Hidden at the very bottom of the $1 trillion infrastructure bill that President Joe Biden will soon sign is the “Minority Business Development Act,” which grants the federal government broad spending powers to help “socially or economically disadvantaged” individuals.
The bill presumes all non-white individuals are socially or economically disadvantaged:
The Under Secretary shall presume that the term ‘’socially or economically disadvantaged individual’ includes any individual who is—(i) Black or African American; (ii) Hispanic or Latino; (iii) American Indian or Alaska Native; (iv) Asian; (v) Native Hawaiian or other Pacific Islander.
Title I of the Minority Business Development Act authorizes the Department of Commerce’s Minority Business Development Agency’s Under Secretary to provide minority businesses with management resources and technological assistance. The Under Secretary can also provide financial, legal, and marketing services whenever they determine necessary. In addition, the government must provide outreach and assistance in five different languages to ensure full access to the services.
The bill encourages federal government partnerships with private sector entities to “consult and cooperate” in the facilitation of assistance to minority-owned businesses. For example, the Minority Business Development Agency (MBDA) Business Center Program gives federal awards to eligible entities that provide “technical assistance and business development services, or specialty services, to minority business enterprises.”:
The purpose of the MBDA Business Center Program shall be to create a national network of public-private partnerships that— (1) assist minority business enterprises in— (A) accessing capital, contracts, and grants; and (B) creating and maintaining jobs (2) provide counseling and mentoring to minority business enterprises; and (3) facilitate the growth of minority business enterprises by promoting trade.
The minimum amount of federal assistance awarded to eligible entities is $250,000. Eligible entities include public and private sector entities as well as higher education institutions.
When determining which entities to enter into partnerships with, the federal government considers whether entities reside in majority-minority or economically distressed areas.
The law establishes a similar program for minority businesses located in rural areas.

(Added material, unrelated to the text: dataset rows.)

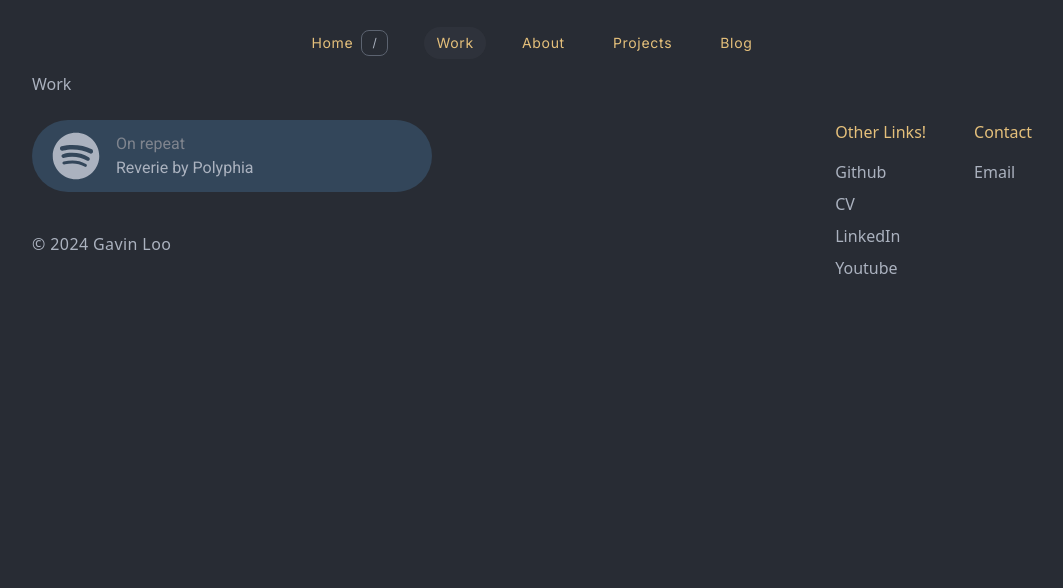
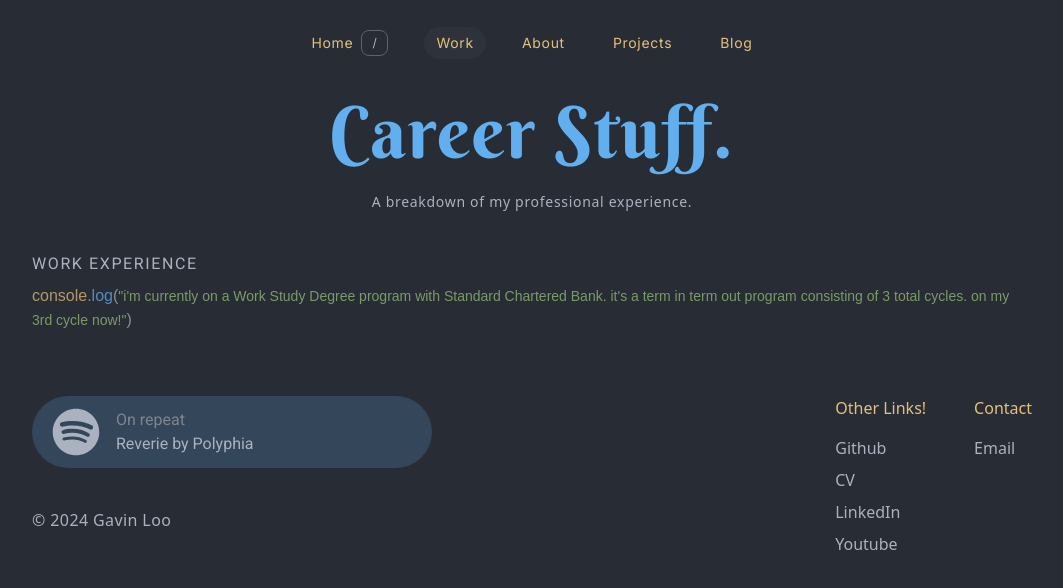
Before and after one commit to rawsashimi1604/gavinloo.com, a React (Vite) app: page /work in a window 1280 px wide. Shown: the top 588 px of the page, without its empty margins (108-1171 px from the left). Built offline with nearby package versions, Linux system fonts and the light colour scheme.

Commit message:
add console log hleper

```diff
--- /dev/null
+++ b/src/components/typography/ConsoleLog.tsx
@@ -0,0 +1,19 @@
+import StringText from "./StringText";
+
+export interface ConsoleLogProps {
+  text: string;
+}
+function ConsoleLog({ text }: ConsoleLogProps) {
+  return (
+    <div className="font-customMono animate-pulse">
+      <span className="text-custom-chaKy">console</span>
+      <span>.</span>
+      <span className="text-custom-malibu">log</span>
+      <span>(</span>
+      <StringText text={JSON.stringify(text)} />
+      <span>)</span>
+    </div>
+  );
+}
+
+export default ConsoleLog;
--- a/src/components/typography/Header.tsx
+++ b/src/components/typography/Header.tsx
@@ -1,5 +1,3 @@
-import React from "react";
-
 export interface HeaderProps {
   text: string;
 }
--- a/src/modules/home/Skills.tsx
+++ b/src/modules/home/Skills.tsx
@@ -72,6 +72,7 @@ import { SiReact } from "react-icons/si";
 import { GoDotFill } from "react-icons/go";
 import Comment from "../../components/typography/Comment";
 import StringText from "../../components/typography/StringText";
+import ConsoleLog from "../../components/typography/ConsoleLog";
 
 export interface SkillIconProps {
   icon: ReactElement;
@@ -118,19 +119,10 @@ function Skills() {
     <section>
       <Header text="My Skills." />
 
-      {/* Console.log helper */}
-      <div className="mt-8 font-customMono animate-pulse">
-        <span className="text-custom-chaKy">console</span>
-        <span>.</span>
-        <span className="text-custom-malibu">log</span>
-        <span>(</span>
-        <StringText
-          text={JSON.stringify(
-            "a list of technologies i've worked with in the past!"
-          )}
-        />
-        <span>)</span>
+      <div className="mt-8">
+        <ConsoleLog text="a list of technologies i've worked with in the past!" />
       </div>
+
       <h2 className="font-customRoboto tracking-widest mt-6 flex-wrap">
         LANGUAGES
       </h2>
@@ -232,7 +224,7 @@ function Skills() {
       <h2 className="font-customRoboto tracking-widest mt-6 ">
         METHODOLOGIES x CONCEPTS
       </h2>
-      <Comment text="# stuff i've picked up over the years." />
+      <Comment text="// stuff i've picked up over the years." />
       <div className="flex items-center gap-2 py-2 flex-wrap">
         <MethodText text="agile" />
         <MethodText text="scrum" />
@@ -261,7 +253,7 @@ function Skills() {
       </div>
       <h2 className="font-customRoboto tracking-widest mt-6 ">READING LIST</h2>
 
-      <Comment text="# currently reading and past books i've read." />
+      <Comment text="// currently reading and past books i've read." />
       <div className="flex flex-col justify-center gap-2 py-2 flex-wrap">
         <ReadingListText text="Clean Code: A Handbook of Agile Software Craftsmanship - Robert Martin" />
         <ReadingListText text="Design Patterns - Gang of Four" />
--- /dev/null
+++ b/src/modules/work/Experiences.tsx
@@ -0,0 +1,25 @@
+import Comment from "../../components/typography/Comment";
+import ConsoleLog from "../../components/typography/ConsoleLog";
+import Header from "../../components/typography/Header";
+import ImportantText from "../../components/typography/ImportantText";
+
+function Experiences() {
+  return (
+    <div className="mb-2">
+      <Header text="Career Stuff." />
+      <div className="flex w-full items-center justify-center mt-6">
+        <ImportantText text="A breakdown of my professional experience." />
+      </div>
+
+      <h2 className="font-customRoboto tracking-widest mt-10 ">
+        WORK EXPERIENCE
+      </h2>
+
+      <div className="mt-2">
+        <ConsoleLog text="i'm currently on a Work Study Degree program with Standard Chartered Bank. it's a term in term out program consisting of 3 total cycles. on my 3rd cycle now!" />
+      </div>
+    </div>
+  );
+}
+
+export default Experiences;
--- a/src/pages/Work.tsx
+++ b/src/pages/Work.tsx
@@ -1,7 +1,14 @@
 import Container from "../components/layout/Container";
+import Experiences from "../modules/work/Experiences";
 
 function Work() {
-  return <Container>Work</Container>;
+  return (
+    <Container>
+      <div className="mt-6 mb-10">
+        <Experiences />
+      </div>
+    </Container>
+  );
 }
 
 export default Work;
```
Also changed, not shown: public/scb.png (added), public/sit.webp (added).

There is an entire title devoted to “new initiatives to promote economic resiliency for minority businesses.” One of these initiatives is the annual “diverse business forum on capital formation,” where heads of federal agencies meet with minority business owners to address problems associated with creating wealth.
Another initiative focuses on educational development relating to management and entrepreneurship. The government will encourage universities and businesses to develop scholarships, apprenticeships, and internships specifically for minorities.
The bill authorizes grants to nonprofit organizations that “can demonstrate that a primary activity of the organization is to provide services to minority business enterprises.” These grants may be used to “support the development, growth, or retention of minority business enterprises.”
Additionally, the bill creates the Minority Business Enterprises Advisory Council to advise and assist the agency in its quest to help the black, Hispanic, Indian, or Asian people it presumes are socially or economically disadvantaged.